The discipline of archaeology can trace its roots throughout the Modern Period; hence, understanding the Modern Period aids understanding our discipline itself. Moreover, directly researching the history of archaeology helps to critically understand how we construct our interpretations of the past. Conversely, the study of archaeology as a social practice informs the social dynamics of historical periods. Reassessing previous work—the ‘archaeology of archaeology’—is increasingly important as contemporary archaeologists revisit previously excavated sites and re-examine old excavated materials. For these reasons, the history of archaeology is therefore a core component of our developing research and teaching programmes. A cadre of researchers here at UCLan archaeology are active in research and publication in the past history of antiquarian and archaeological investigations.

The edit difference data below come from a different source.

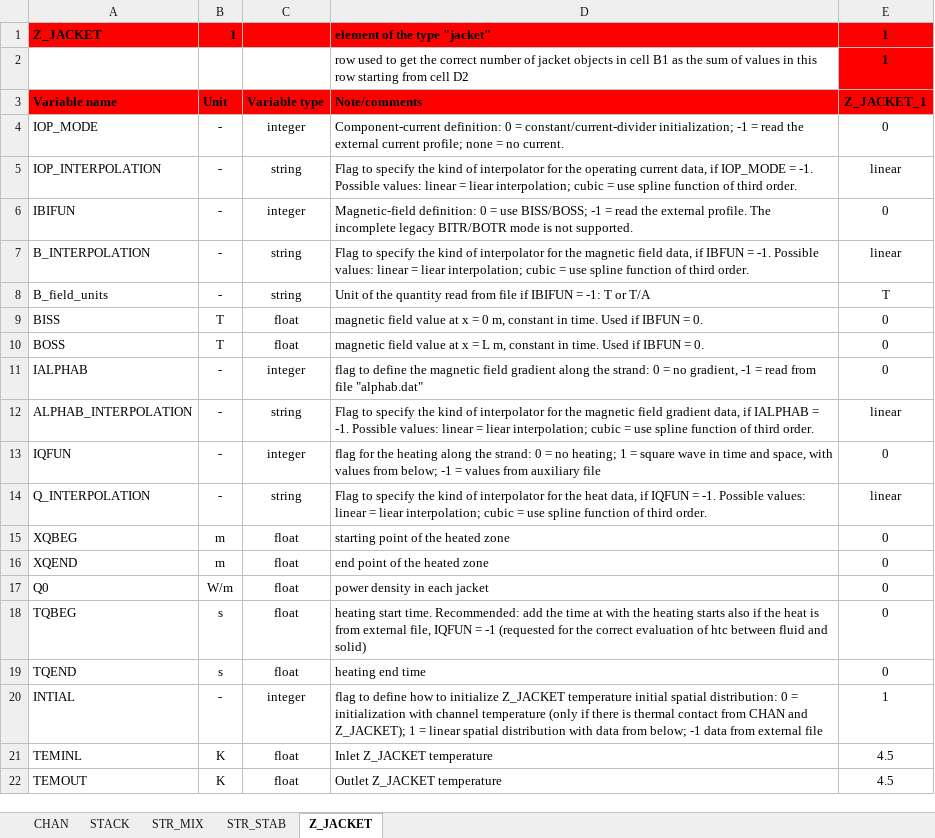
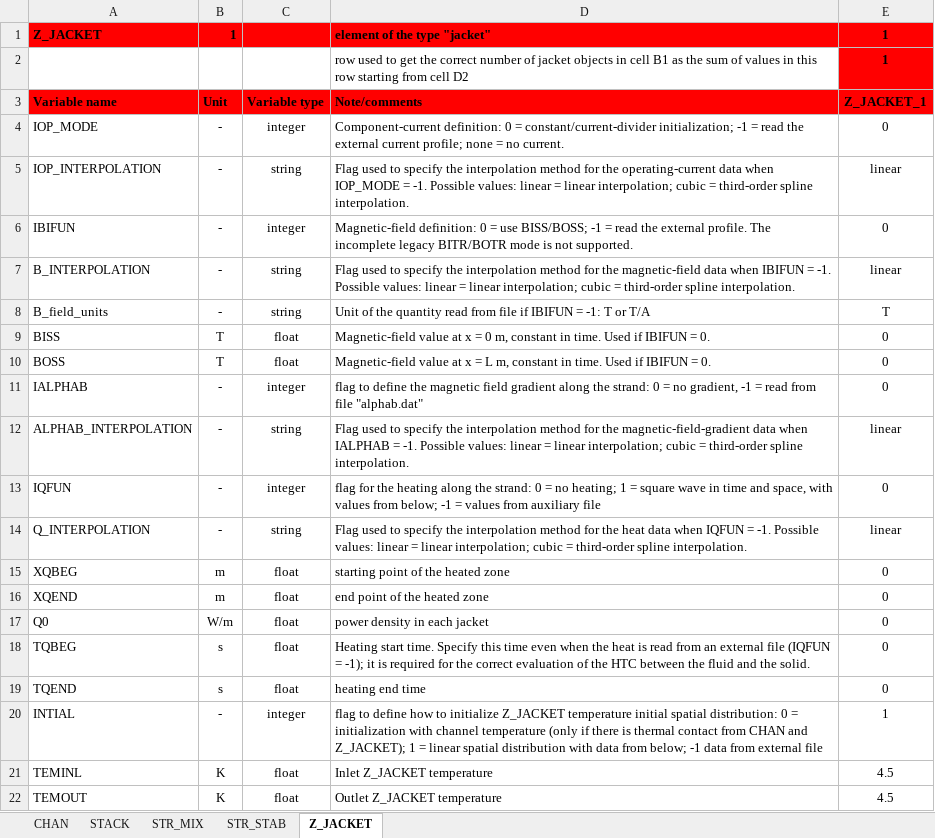
Before and after one commit to MAHTEP/OPENSC2, an Excel workbook: TDD_examples/CASE_2_ENEA_HTS_CICC/conductor_1_operation.xlsx, sheet Z_JACKET, drawn as a sheet; values as stored, in another font and other column widths than the file's, no borders; the diff names each change by its address in the sheet, - before the commit and + after, or states it on an @@ line.

```diff
--- a/TDD_examples/CASE_2_ENEA_HTS_CICC/conductor_1_operation.xlsx (sheet Z_JACKET)
+++ b/TDD_examples/CASE_2_ENEA_HTS_CICC/conductor_1_operation.xlsx (sheet Z_JACKET)
-D5: Flag to specify the kind of interpolator for the operating current data, if IOP_MODE = -1. Possible values: linear = liear interpolation; cubic = use spline function of third order.
+D5: Flag used to specify the interpolation method for the operating-current data when IOP_MODE = -1. Possible values: linear = linear interpolation; cubic = third-order spline interpolation.
-D7: Flag to specify the kind of interpolator for the magnetic field data, if IBFUN = -1. Possible values: linear = liear interpolation; cubic = use spline function of third order.
+D7: Flag used to specify the interpolation method for the magnetic-field data when IBIFUN = -1. Possible values: linear = linear interpolation; cubic = third-order spline interpolation.
-D9: magnetic field value at x = 0 m, constant in time. Used if IBFUN = 0.
+D9: Magnetic-field value at x = 0 m, constant in time. Used if IBIFUN = 0.
-D10: magnetic field value at x = L m, constant in time. Used if IBFUN = 0.
+D10: Magnetic-field value at x = L m, constant in time. Used if IBIFUN = 0.
-D12: Flag to specify the kind of interpolator for the magnetic field gradient data, if IALPHAB = -1. Possible values: linear = liear interpolation; cubic = use spline function of third order.
+D12: Flag used to specify the interpolation method for the magnetic-field-gradient data when IALPHAB = -1. Possible values: linear = linear interpolation; cubic = third-order spline interpolation.
-D14: Flag to specify the kind of interpolator for the heat data, if IQFUN = -1. Possible values: linear = liear interpolation; cubic = use spline function of third order.
+D14: Flag used to specify the interpolation method for the heat data when IQFUN = -1. Possible values: linear = linear interpolation; cubic = third-order spline interpolation.
-D18: heating start time. Recommended: add the time at with the heating starts also if the heat is from external file, IQFUN = -1 (requested for the correct evaluation of htc between fluid and solid)
+D18: Heating start time. Specify this time even when the heat is read from an external file (IQFUN = -1); it is required for the correct evaluation of the HTC between the fluid and the solid.
```
Also changed, not shown: sheet STR_MIX, sheet STACK, sheet STR_STAB, sheet CHAN, TDD_examples/CASE_1_ITER_like_LTS/conductor_1_input.xlsx, TDD_examples/CASE_1_ITER_like_LTS/conductor_diagnostic.xlsx, 37 other files.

Peterson, R. 2003. William Stukeley: an eighteenth-century phenomenologist? Antiquity 77/296, 394-400.
Roberts, J. 2002. ‘That terrible woman’: the life, work and legacy of Maud Cunnington. Wiltshire Archaeological & Natural History Magazine 95, 46-62.
Robinson, DW. 2004. A feast of reason and a flow of soul: the archaeological antiquarianism of Sir Richard Colt Hoare. Wiltshire Archaeological and Natural History Magazine 96,111-28.

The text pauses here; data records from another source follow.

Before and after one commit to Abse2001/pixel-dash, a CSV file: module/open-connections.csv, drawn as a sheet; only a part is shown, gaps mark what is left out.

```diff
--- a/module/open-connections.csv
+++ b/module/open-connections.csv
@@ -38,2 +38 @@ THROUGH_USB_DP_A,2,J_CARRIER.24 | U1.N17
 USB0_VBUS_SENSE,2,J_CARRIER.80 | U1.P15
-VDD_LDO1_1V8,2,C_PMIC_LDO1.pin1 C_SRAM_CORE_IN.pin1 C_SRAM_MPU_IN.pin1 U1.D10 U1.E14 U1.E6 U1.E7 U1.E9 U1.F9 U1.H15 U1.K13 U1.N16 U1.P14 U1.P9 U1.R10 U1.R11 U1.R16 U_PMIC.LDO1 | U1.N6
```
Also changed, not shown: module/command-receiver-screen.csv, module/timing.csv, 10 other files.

Robinson, DW. In Press. A Historiography of the Neolithic Rock-Art of Karnataka: legacies, understandings, and new directions. In Ravi Korisettar, Iranna, K. Pattar, Ashok, V. Shettar, Varija, R. Bolar, Siladhar, Y. Mugali (editors), Historiography of Karnataka: archaeology and history. The Golden Jubilee Celebrations of Suvarna Karnataka and the Department of History and Archaeology.
R. Schulting and M. Wysocki. 2005. "In this chambered tumulus were found cleft skulls...": an assessment of the evidence for cranial trauma in the British Neolithic. Proceedings of the Prehistoric Society, 71, 107-138.